▶ **AIM OF THE EXERCISE**
Of all the lines in the records below, copy only those that contain the string "group".

[Edit difference data]
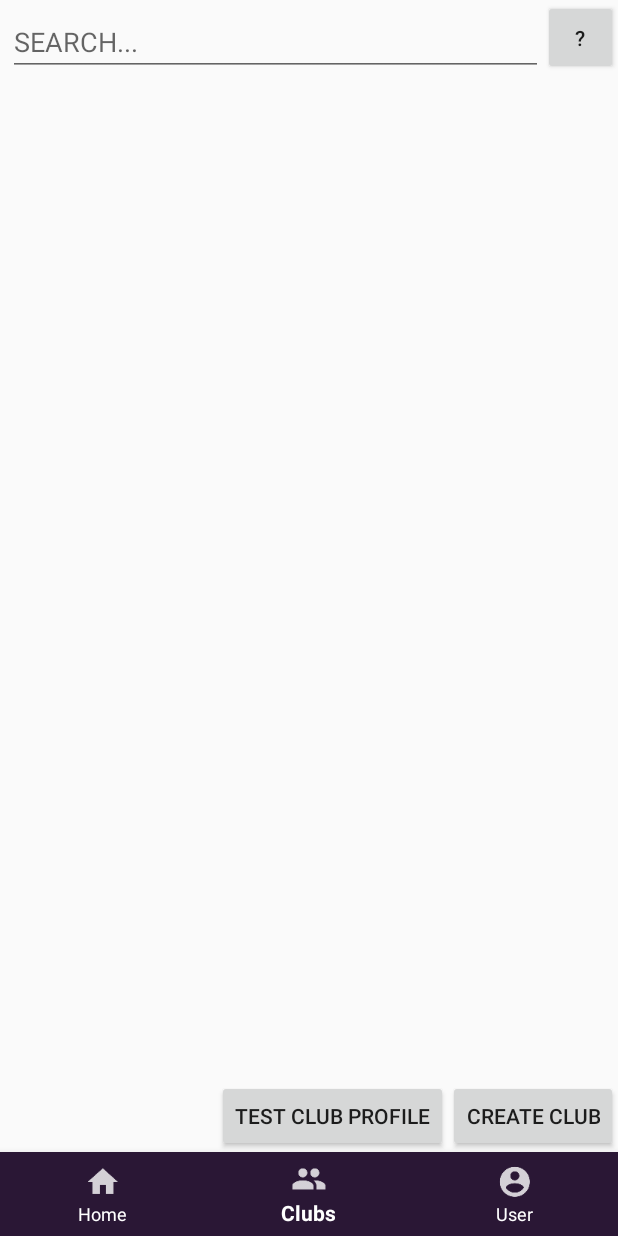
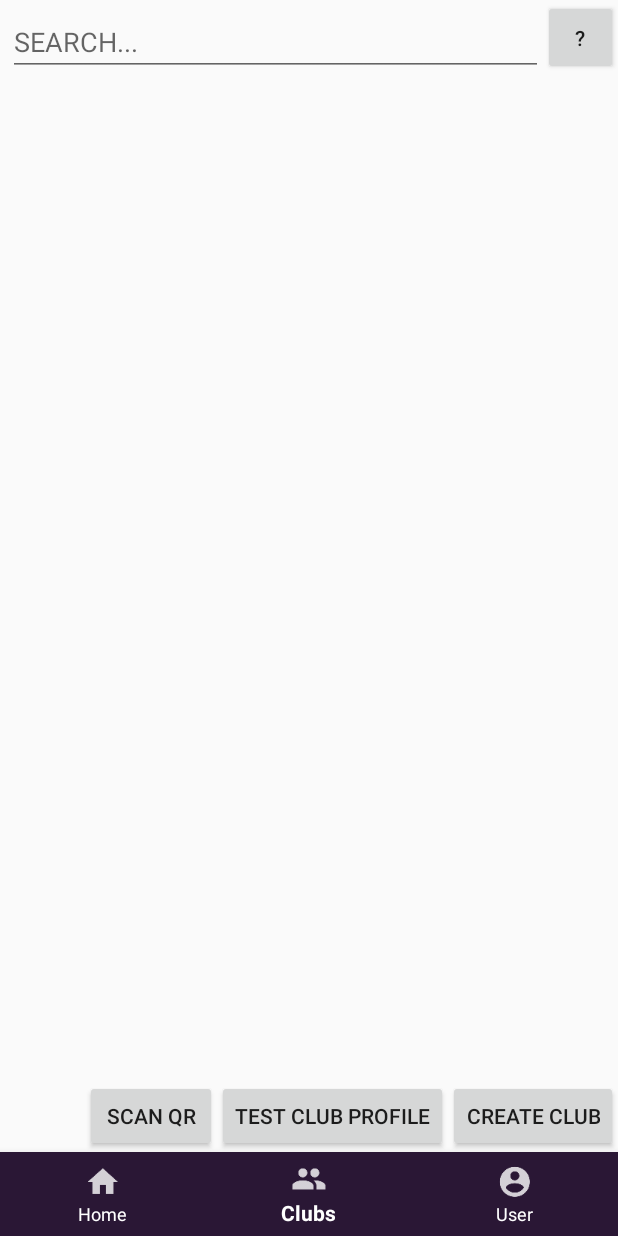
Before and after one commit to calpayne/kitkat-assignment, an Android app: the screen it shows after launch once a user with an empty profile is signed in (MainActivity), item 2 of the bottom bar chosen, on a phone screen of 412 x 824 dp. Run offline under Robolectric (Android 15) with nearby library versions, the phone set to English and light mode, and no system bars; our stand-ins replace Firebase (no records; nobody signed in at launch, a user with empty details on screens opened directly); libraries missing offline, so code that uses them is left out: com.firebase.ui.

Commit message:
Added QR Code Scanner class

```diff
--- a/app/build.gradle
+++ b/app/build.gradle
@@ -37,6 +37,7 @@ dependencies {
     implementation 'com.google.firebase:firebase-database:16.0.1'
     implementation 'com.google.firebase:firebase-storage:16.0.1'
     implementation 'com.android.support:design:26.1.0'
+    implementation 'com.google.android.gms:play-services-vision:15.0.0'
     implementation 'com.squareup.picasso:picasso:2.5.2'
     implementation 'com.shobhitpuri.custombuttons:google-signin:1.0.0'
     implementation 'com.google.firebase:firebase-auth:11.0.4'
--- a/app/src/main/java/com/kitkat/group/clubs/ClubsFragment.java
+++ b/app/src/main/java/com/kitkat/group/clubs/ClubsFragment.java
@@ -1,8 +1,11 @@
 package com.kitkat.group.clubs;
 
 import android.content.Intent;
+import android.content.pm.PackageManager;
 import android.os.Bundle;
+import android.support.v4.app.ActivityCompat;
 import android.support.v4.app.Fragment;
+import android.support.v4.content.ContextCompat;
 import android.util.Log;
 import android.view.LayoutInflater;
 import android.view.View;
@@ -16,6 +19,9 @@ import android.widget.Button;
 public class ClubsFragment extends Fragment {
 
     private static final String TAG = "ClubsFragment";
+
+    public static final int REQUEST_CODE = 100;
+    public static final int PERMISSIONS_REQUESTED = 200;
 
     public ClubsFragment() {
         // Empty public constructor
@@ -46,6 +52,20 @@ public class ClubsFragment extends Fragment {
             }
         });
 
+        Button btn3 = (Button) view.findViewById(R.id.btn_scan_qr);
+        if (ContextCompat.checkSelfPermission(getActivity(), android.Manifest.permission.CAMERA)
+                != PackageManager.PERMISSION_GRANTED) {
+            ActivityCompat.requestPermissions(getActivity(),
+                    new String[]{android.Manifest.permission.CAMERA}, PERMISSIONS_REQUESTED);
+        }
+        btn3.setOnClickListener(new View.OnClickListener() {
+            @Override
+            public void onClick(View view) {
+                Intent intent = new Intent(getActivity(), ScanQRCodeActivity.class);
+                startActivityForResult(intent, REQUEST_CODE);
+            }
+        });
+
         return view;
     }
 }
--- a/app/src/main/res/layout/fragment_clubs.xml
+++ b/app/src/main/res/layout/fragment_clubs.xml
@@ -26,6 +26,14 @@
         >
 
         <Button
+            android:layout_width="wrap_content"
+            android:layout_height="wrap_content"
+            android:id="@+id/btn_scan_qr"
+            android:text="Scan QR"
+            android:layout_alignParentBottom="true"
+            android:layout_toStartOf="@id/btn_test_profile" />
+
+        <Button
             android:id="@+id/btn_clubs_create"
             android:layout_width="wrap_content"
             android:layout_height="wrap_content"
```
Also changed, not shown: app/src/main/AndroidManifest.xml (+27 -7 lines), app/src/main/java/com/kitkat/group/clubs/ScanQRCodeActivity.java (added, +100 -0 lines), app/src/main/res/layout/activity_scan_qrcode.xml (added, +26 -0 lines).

▶ **COMPLETED EXERCISE**
--- a/app/src/main/java/com/kitkat/group/clubs/ClubsFragment.java
+++ b/app/src/main/java/com/kitkat/group/clubs/ClubsFragment.java
 package com.kitkat.group.clubs;
Also changed, not shown: app/src/main/AndroidManifest.xml (+27 -7 lines), app/src/main/java/com/kitkat/group/clubs/ScanQRCodeActivity.java (added, +100 -0 lines), app/src/main/res/layout/activity_scan_qrcode.xml (added, +26 -0 lines).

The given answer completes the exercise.